### WHAT THE TASK ASKS
The required output is all lines below that contain the word "other".

### INFORMATION PROVIDED
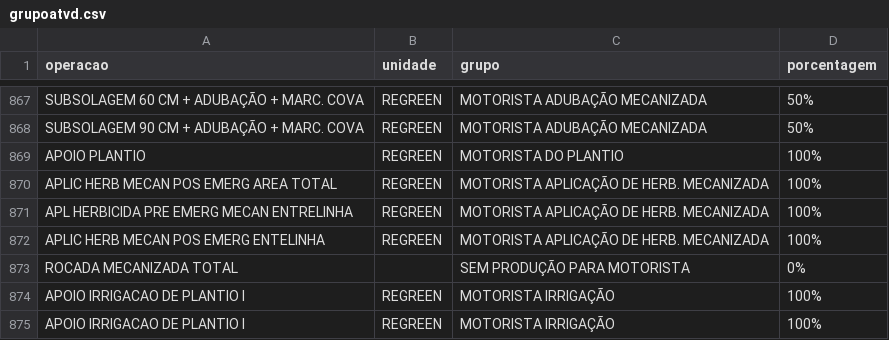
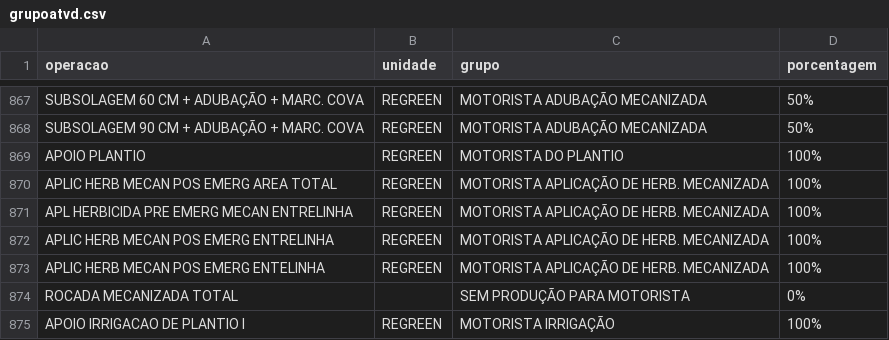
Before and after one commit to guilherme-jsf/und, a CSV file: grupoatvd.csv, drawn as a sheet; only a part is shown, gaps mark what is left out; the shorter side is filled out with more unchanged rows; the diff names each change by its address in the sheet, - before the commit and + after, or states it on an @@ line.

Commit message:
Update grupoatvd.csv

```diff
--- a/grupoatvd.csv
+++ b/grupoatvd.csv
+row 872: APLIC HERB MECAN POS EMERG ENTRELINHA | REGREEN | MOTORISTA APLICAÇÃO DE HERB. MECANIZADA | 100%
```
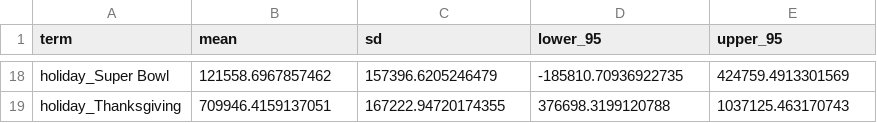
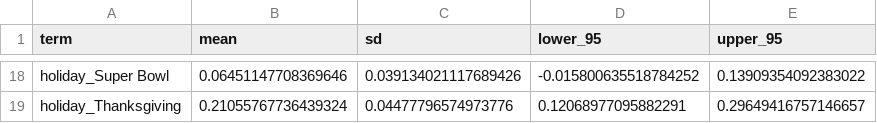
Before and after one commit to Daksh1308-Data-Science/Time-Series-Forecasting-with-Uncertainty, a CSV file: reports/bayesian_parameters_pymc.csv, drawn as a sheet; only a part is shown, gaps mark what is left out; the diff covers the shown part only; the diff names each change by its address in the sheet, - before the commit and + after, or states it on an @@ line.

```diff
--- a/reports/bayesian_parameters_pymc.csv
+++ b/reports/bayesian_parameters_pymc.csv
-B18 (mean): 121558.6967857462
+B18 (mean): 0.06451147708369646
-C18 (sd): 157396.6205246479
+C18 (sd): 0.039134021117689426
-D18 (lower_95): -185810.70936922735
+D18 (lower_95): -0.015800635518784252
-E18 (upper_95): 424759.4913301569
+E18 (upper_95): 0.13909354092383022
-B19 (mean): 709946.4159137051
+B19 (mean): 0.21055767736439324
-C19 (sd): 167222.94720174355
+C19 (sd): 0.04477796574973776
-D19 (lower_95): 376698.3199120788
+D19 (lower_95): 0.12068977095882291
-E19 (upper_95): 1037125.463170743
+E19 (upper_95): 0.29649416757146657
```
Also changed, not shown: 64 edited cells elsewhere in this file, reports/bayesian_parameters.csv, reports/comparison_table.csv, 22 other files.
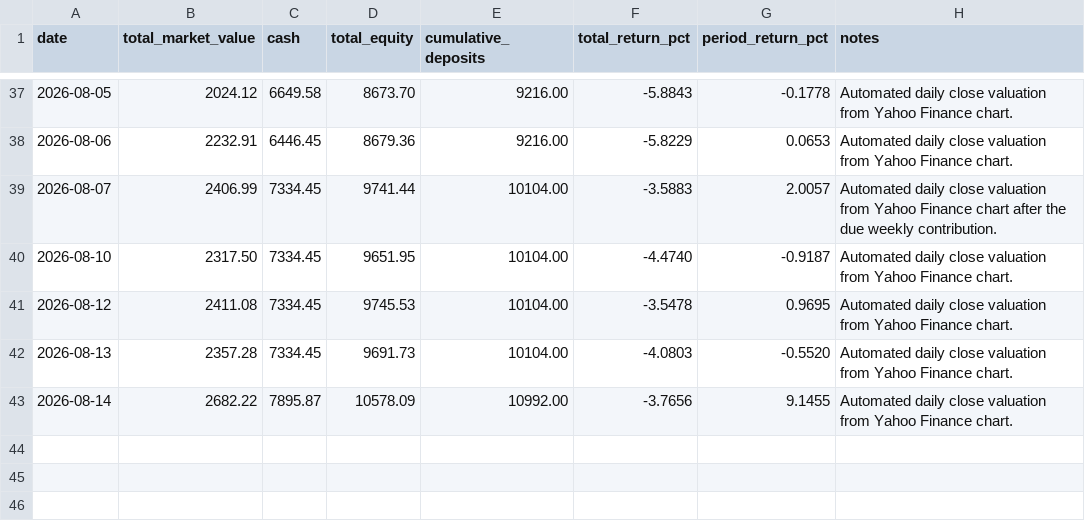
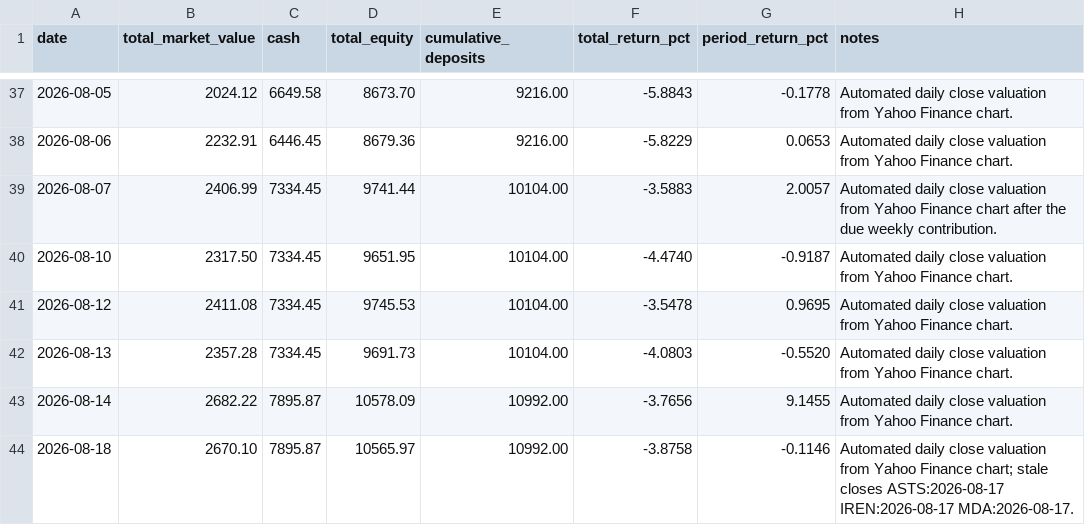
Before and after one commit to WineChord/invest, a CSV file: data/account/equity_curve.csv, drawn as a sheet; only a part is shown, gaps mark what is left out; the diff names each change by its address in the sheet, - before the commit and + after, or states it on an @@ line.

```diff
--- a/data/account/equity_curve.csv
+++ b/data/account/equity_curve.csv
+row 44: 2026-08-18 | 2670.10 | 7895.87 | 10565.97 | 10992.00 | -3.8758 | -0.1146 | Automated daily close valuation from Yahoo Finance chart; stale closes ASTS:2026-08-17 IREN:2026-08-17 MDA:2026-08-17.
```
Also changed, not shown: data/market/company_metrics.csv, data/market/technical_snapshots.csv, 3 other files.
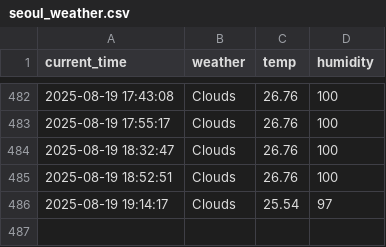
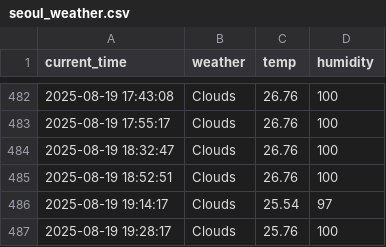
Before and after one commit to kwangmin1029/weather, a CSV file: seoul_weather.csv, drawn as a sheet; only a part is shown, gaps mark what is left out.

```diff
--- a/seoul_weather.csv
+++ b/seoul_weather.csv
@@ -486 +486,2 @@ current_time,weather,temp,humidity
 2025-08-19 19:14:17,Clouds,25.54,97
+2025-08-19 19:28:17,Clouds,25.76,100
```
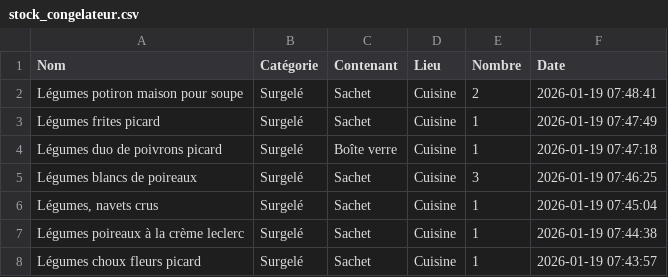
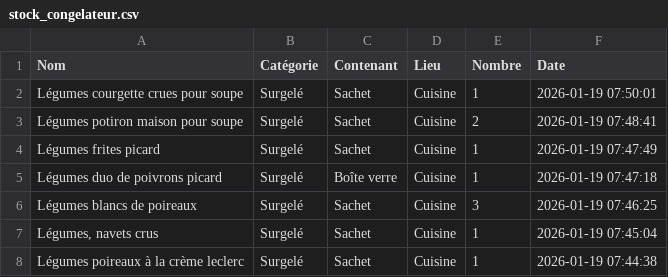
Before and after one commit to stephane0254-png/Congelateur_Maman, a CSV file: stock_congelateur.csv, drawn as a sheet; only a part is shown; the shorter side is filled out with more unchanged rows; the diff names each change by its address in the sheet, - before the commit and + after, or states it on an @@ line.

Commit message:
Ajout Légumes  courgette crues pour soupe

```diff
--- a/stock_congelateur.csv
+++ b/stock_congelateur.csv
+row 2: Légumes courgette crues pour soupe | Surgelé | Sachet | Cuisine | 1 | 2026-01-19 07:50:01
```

### SOLVED PROBLEM
Also changed, not shown: 64 edited cells elsewhere in this file, reports/bayesian_parameters.csv, reports/comparison_table.csv, 22 other files.
Also changed, not shown: data/market/company_metrics.csv, data/market/technical_snapshots.csv, 3 other files.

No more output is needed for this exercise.